[Opening Dataset content section]

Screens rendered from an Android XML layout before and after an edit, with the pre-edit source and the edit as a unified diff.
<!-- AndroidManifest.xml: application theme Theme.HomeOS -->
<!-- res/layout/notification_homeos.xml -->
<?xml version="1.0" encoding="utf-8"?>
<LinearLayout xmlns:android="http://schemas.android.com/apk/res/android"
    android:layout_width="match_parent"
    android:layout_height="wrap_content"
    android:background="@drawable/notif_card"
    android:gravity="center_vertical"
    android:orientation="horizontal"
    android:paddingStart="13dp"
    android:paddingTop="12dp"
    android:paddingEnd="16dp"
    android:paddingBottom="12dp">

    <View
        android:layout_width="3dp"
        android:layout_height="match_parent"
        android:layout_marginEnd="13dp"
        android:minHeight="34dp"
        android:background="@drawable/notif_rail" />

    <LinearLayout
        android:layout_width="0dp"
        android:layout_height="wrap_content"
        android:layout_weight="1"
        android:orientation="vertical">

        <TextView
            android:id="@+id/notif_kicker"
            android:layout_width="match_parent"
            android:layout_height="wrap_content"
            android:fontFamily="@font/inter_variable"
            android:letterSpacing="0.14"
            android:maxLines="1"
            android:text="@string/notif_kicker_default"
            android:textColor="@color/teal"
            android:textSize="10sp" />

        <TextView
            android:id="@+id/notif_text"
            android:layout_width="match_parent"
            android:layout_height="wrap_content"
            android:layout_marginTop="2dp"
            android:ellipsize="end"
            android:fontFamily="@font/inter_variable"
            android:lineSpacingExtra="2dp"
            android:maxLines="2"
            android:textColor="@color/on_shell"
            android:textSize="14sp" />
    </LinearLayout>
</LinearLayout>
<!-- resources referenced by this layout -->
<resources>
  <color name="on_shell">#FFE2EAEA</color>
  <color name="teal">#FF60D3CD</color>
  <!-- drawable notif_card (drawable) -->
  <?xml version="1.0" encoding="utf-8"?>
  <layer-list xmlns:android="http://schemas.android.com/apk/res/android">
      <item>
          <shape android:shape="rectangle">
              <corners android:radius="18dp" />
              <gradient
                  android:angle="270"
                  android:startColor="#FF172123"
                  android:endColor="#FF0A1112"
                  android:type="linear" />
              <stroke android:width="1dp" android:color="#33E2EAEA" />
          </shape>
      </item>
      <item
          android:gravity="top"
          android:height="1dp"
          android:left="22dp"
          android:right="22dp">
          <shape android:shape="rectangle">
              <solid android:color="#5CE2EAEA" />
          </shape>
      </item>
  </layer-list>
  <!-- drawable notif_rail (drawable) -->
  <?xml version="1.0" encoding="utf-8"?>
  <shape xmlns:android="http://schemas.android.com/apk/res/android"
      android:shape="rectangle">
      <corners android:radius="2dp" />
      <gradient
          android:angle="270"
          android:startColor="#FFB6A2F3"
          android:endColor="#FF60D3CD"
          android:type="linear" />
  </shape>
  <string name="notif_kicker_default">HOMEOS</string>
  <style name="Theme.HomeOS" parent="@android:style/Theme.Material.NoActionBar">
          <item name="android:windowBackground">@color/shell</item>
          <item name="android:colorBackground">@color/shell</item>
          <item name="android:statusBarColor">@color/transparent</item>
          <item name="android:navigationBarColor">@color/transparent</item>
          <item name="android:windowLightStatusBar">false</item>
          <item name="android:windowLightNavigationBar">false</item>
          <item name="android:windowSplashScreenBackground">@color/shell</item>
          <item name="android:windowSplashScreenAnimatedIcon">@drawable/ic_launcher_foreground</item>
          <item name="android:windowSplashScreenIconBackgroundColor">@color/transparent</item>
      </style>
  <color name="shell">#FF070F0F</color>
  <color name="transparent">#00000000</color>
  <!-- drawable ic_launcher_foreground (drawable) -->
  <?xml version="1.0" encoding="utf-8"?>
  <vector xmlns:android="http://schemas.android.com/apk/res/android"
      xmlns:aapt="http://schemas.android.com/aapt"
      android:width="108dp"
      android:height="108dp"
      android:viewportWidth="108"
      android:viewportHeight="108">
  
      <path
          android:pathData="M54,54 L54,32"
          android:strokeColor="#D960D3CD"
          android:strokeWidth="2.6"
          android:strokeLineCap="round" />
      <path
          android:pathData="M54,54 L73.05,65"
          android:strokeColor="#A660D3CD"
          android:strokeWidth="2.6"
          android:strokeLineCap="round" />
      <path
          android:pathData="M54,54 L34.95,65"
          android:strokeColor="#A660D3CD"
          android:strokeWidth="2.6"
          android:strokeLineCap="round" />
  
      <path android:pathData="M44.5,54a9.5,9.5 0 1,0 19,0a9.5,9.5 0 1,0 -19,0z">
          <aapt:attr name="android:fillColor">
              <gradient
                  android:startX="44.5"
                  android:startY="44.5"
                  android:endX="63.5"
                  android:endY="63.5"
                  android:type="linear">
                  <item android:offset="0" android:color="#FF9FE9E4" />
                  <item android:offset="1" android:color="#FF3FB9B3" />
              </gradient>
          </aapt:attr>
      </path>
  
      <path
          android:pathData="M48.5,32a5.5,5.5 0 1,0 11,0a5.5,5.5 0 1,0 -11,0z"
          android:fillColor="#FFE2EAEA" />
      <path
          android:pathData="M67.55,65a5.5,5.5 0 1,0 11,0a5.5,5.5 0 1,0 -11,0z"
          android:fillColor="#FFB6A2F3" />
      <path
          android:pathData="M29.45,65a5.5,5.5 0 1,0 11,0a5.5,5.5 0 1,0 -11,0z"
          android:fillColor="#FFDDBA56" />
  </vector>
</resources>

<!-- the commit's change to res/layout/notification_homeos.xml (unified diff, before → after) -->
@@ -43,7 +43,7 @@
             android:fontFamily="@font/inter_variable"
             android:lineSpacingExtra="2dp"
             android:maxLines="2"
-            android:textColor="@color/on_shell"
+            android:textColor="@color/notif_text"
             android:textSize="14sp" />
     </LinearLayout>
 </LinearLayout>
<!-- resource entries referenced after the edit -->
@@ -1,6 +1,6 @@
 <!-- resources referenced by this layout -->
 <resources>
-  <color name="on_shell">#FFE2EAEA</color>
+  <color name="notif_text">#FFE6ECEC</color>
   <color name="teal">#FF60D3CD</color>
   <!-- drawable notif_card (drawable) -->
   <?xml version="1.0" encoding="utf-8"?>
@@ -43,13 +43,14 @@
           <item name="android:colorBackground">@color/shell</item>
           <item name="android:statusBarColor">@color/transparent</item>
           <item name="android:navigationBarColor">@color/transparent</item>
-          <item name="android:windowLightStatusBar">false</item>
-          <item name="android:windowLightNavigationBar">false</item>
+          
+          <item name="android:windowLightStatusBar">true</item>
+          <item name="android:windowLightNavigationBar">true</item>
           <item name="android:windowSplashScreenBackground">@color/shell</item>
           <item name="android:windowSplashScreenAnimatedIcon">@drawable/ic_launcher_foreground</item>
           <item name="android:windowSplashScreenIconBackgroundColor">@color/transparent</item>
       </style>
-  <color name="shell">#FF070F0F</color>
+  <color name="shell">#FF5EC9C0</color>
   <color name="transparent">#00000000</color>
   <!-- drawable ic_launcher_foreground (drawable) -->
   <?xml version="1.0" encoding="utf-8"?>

[Closing Dataset content section]

- **Description of the task**
Extract the data in full. Keep it word for word.

- **Solved problem**
Screens rendered from an Android XML layout before and after an edit, with the pre-edit source and the edit as a unified diff.
<!-- AndroidManifest.xml: application theme Theme.HomeOS -->
<!-- res/layout/notification_homeos.xml -->
<?xml version="1.0" encoding="utf-8"?>
<LinearLayout xmlns:android="http://schemas.android.com/apk/res/android"
    android:layout_width="match_parent"
    android:layout_height="wrap_content"
    android:background="@drawable/notif_card"
    android:gravity="center_vertical"
    android:orientation="horizontal"
    android:paddingStart="13dp"
    android:paddingTop="12dp"
    android:paddingEnd="16dp"
    android:paddingBottom="12dp">

    <View
        android:layout_width="3dp"
        android:layout_height="match_parent"
        android:layout_marginEnd="13dp"
        android:minHeight="34dp"
        android:background="@drawable/notif_rail" />

    <LinearLayout
        android:layout_width="0dp"
        android:layout_height="wrap_content"
        android:layout_weight="1"
        android:orientation="vertical">

        <TextView
            android:id="@+id/notif_kicker"
            android:layout_width="match_parent"
            android:layout_height="wrap_content"
            android:fontFamily="@font/inter_variable"
            android:letterSpacing="0.14"
            android:maxLines="1"
            android:text="@string/notif_kicker_default"
            android:textColor="@color/teal"
            android:textSize="10sp" />

        <TextView
            android:id="@+id/notif_text"
            android:layout_width="match_parent"
            android:layout_height="wrap_content"
            android:layout_marginTop="2dp"
            android:ellipsize="end"
            android:fontFamily="@font/inter_variable"
            android:lineSpacingExtra="2dp"
            android:maxLines="2"
            android:textColor="@color/on_shell"
            android:textSize="14sp" />
    </LinearLayout>
</LinearLayout>
<!-- resources referenced by this layout -->
<resources>
  <color name="on_shell">#FFE2EAEA</color>
  <color name="teal">#FF60D3CD</color>
  <!-- drawable notif_card (drawable) -->
  <?xml version="1.0" encoding="utf-8"?>
  <layer-list xmlns:android="http://schemas.android.com/apk/res/android">
      <item>
          <shape android:shape="rectangle">
              <corners android:radius="18dp" />
              <gradient
                  android:angle="270"
                  android:startColor="#FF172123"
                  android:endColor="#FF0A1112"
                  android:type="linear" />
              <stroke android:width="1dp" android:color="#33E2EAEA" />
          </shape>
      </item>
      <item
          android:gravity="top"
          android:height="1dp"
          android:left="22dp"
          android:right="22dp">
          <shape android:shape="rectangle">
              <solid android:color="#5CE2EAEA" />
          </shape>
      </item>
  </layer-list>
  <!-- drawable notif_rail (drawable) -->
  <?xml version="1.0" encoding="utf-8"?>
  <shape xmlns:android="http://schemas.android.com/apk/res/android"
      android:shape="rectangle">
      <corners android:radius="2dp" />
      <gradient
          android:angle="270"
          android:startColor="#FFB6A2F3"
          android:endColor="#FF60D3CD"
          android:type="linear" />
  </shape>
  <string name="notif_kicker_default">HOMEOS</string>
  <style name="Theme.HomeOS" parent="@android:style/Theme.Material.NoActionBar">
          <item name="android:windowBackground">@color/shell</item>
          <item name="android:colorBackground">@color/shell</item>
          <item name="android:statusBarColor">@color/transparent</item>
          <item name="android:navigationBarColor">@color/transparent</item>
          <item name="android:windowLightStatusBar">false</item>
          <item name="android:windowLightNavigationBar">false</item>
          <item name="android:windowSplashScreenBackground">@color/shell</item>
          <item name="android:windowSplashScreenAnimatedIcon">@drawable/ic_launcher_foreground</item>
          <item name="android:windowSplashScreenIconBackgroundColor">@color/transparent</item>
      </style>
  <color name="shell">#FF070F0F</color>
  <color name="transparent">#00000000</color>
  <!-- drawable ic_launcher_foreground (drawable) -->
  <?xml version="1.0" encoding="utf-8"?>
  <vector xmlns:android="http://schemas.android.com/apk/res/android"
      xmlns:aapt="http://schemas.android.com/aapt"
      android:width="108dp"
      android:height="108dp"
      android:viewportWidth="108"
      android:viewportHeight="108">
  
      <path
          android:pathData="M54,54 L54,32"
          android:strokeColor="#D960D3CD"
          android:strokeWidth="2.6"
          android:strokeLineCap="round" />
      <path
          android:pathData="M54,54 L73.05,65"
          android:strokeColor="#A660D3CD"
          android:strokeWidth="2.6"
          android:strokeLineCap="round" />
      <path
          android:pathData="M54,54 L34.95,65"
          android:strokeColor="#A660D3CD"
          android:strokeWidth="2.6"
          android:strokeLineCap="round" />
  
      <path android:pathData="M44.5,54a9.5,9.5 0 1,0 19,0a9.5,9.5 0 1,0 -19,0z">
          <aapt:attr name="android:fillColor">
              <gradient
                  android:startX="44.5"
                  android:startY="44.5"
                  android:endX="63.5"
                  android:endY="63.5"
                  android:type="linear">
                  <item android:offset="0" android:color="#FF9FE9E4" />
                  <item android:offset="1" android:color="#FF3FB9B3" />
              </gradient>
          </aapt:attr>
      </path>
  
      <path
          android:pathData="M48.5,32a5.5,5.5 0 1,0 11,0a5.5,5.5 0 1,0 -11,0z"
          android:fillColor="#FFE2EAEA" />
      <path
          android:pathData="M67.55,65a5.5,5.5 0 1,0 11,0a5.5,5.5 0 1,0 -11,0z"
          android:fillColor="#FFB6A2F3" />
      <path
          android:pathData="M29.45,65a5.5,5.5 0 1,0 11,0a5.5,5.5 0 1,0 -11,0z"
          android:fillColor="#FFDDBA56" />
  </vector>
</resources>

<!-- the commit's change to res/layout/notification_homeos.xml (unified diff, before → after) -->
@@ -43,7 +43,7 @@
             android:fontFamily="@font/inter_variable"
             android:lineSpacingExtra="2dp"
             android:maxLines="2"
-            android:textColor="@color/on_shell"
+            android:textColor="@color/notif_text"
             android:textSize="14sp" />
     </LinearLayout>
 </LinearLayout>
<!-- resource entries referenced after the edit -->
@@ -1,6 +1,6 @@
 <!-- resources referenced by this layout -->
 <resources>
-  <color name="on_shell">#FFE2EAEA</color>
+  <color name="notif_text">#FFE6ECEC</color>
   <color name="teal">#FF60D3CD</color>
   <!-- drawable notif_card (drawable) -->
   <?xml version="1.0" encoding="utf-8"?>
@@ -43,13 +43,14 @@
           <item name="android:colorBackground">@color/shell</item>
           <item name="android:statusBarColor">@color/transparent</item>
           <item name="android:navigationBarColor">@color/transparent</item>
-          <item name="android:windowLightStatusBar">false</item>
-          <item name="android:windowLightNavigationBar">false</item>
+          
+          <item name="android:windowLightStatusBar">true</item>
+          <item name="android:windowLightNavigationBar">true</item>
           <item name="android:windowSplashScreenBackground">@color/shell</item>
           <item name="android:windowSplashScreenAnimatedIcon">@drawable/ic_launcher_foreground</item>
           <item name="android:windowSplashScreenIconBackgroundColor">@color/transparent</item>
       </style>
-  <color name="shell">#FF070F0F</color>
+  <color name="shell">#FF5EC9C0</color>
   <color name="transparent">#00000000</color>
   <!-- drawable ic_launcher_foreground (drawable) -->
   <?xml version="1.0" encoding="utf-8"?>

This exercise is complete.